[Supplied material Boundary: Start]

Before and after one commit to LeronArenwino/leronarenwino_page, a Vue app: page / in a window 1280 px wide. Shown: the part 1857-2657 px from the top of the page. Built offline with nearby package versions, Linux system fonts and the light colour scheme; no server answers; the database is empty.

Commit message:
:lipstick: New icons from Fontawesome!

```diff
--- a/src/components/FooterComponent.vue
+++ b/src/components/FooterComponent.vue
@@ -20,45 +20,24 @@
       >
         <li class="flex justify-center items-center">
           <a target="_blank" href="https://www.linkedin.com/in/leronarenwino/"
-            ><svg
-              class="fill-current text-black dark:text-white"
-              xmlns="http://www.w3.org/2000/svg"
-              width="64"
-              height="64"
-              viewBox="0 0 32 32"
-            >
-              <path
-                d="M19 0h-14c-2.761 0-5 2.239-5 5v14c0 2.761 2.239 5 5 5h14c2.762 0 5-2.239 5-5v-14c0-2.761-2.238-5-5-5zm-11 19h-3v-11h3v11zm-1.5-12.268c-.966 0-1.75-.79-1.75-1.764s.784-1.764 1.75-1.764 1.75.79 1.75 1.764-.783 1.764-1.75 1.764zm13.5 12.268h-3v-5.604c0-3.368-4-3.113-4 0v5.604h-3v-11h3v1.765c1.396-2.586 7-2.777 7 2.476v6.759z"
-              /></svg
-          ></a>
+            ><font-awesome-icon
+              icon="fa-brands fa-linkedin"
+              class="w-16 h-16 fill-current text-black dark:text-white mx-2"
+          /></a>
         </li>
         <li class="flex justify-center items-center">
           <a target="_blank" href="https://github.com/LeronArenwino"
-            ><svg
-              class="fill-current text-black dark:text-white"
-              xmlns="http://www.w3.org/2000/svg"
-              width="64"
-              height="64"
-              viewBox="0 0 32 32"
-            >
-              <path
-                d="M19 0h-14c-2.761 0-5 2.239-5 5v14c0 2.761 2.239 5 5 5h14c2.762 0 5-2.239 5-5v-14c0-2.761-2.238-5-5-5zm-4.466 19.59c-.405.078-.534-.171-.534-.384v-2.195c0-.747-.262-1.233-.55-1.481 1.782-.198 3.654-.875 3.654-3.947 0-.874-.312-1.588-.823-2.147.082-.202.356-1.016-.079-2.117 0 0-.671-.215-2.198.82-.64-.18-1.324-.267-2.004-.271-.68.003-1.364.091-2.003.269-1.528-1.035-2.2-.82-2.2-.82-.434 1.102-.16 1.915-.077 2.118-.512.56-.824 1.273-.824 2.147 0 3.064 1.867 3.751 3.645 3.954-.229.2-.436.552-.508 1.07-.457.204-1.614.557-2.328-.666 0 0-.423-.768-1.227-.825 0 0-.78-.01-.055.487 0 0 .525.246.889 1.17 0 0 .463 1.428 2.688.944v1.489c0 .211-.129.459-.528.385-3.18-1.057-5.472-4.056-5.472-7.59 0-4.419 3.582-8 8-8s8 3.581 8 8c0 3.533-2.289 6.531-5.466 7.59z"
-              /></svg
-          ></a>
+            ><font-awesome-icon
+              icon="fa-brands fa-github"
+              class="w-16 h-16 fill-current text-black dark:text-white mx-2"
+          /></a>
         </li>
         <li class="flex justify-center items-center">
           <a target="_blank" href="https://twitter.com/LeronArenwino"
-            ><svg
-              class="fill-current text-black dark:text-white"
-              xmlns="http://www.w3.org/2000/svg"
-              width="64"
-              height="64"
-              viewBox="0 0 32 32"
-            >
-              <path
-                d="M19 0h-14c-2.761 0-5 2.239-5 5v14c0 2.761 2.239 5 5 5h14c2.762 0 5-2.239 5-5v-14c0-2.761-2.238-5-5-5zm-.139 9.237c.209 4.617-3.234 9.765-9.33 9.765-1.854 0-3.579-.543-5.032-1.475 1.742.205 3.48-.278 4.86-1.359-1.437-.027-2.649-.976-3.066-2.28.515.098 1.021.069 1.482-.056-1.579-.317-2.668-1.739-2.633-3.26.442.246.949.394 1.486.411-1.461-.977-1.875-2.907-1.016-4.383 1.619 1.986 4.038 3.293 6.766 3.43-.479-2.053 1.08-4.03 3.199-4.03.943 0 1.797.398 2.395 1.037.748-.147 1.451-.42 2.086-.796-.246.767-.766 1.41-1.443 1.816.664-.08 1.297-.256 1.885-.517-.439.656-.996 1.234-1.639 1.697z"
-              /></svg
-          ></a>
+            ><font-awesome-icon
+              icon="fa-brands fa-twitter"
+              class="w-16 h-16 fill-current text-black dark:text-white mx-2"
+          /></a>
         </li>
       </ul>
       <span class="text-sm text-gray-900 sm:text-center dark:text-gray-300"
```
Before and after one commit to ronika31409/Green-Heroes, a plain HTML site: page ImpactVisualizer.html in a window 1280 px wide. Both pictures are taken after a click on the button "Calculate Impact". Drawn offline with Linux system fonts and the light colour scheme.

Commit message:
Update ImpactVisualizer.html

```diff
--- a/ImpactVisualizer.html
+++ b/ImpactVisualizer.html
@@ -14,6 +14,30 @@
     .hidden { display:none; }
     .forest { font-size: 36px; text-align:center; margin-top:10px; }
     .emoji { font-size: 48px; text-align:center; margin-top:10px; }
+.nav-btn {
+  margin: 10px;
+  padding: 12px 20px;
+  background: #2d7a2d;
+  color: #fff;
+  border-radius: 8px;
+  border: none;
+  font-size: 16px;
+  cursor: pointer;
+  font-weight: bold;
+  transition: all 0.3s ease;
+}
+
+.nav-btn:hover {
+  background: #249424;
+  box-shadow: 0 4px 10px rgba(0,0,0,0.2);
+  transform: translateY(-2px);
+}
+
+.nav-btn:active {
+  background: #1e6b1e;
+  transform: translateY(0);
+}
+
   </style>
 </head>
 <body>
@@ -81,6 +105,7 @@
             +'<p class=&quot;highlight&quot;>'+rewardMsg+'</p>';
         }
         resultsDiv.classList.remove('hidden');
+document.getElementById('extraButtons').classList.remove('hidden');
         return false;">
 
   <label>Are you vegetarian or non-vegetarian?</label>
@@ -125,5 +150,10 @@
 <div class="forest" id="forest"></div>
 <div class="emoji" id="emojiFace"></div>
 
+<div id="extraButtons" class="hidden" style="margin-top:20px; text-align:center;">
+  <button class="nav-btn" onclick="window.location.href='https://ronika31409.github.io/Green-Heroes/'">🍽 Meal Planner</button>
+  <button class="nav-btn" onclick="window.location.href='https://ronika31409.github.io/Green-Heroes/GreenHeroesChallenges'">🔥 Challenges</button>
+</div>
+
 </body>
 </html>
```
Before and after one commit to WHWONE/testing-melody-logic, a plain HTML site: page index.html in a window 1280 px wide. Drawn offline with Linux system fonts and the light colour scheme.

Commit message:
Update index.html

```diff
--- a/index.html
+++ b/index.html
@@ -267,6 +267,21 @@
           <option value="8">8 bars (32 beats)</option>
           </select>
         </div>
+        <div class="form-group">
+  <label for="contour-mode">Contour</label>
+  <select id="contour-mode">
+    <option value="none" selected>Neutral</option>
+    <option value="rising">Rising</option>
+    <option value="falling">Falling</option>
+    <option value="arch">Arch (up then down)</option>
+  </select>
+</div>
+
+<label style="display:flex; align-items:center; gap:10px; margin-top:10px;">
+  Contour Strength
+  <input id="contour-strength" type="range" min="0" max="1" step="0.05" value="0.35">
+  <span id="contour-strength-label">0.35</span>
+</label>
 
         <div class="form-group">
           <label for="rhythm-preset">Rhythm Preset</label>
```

[Supplied material Boundary: End]

## Exercise requirements
Show every line from the listing above in which the string "emoji" appears.

## Output for this task
     .emoji { font-size: 48px; text-align:center; margin-top:10px; }
 <div class="emoji" id="emojiFace"></div>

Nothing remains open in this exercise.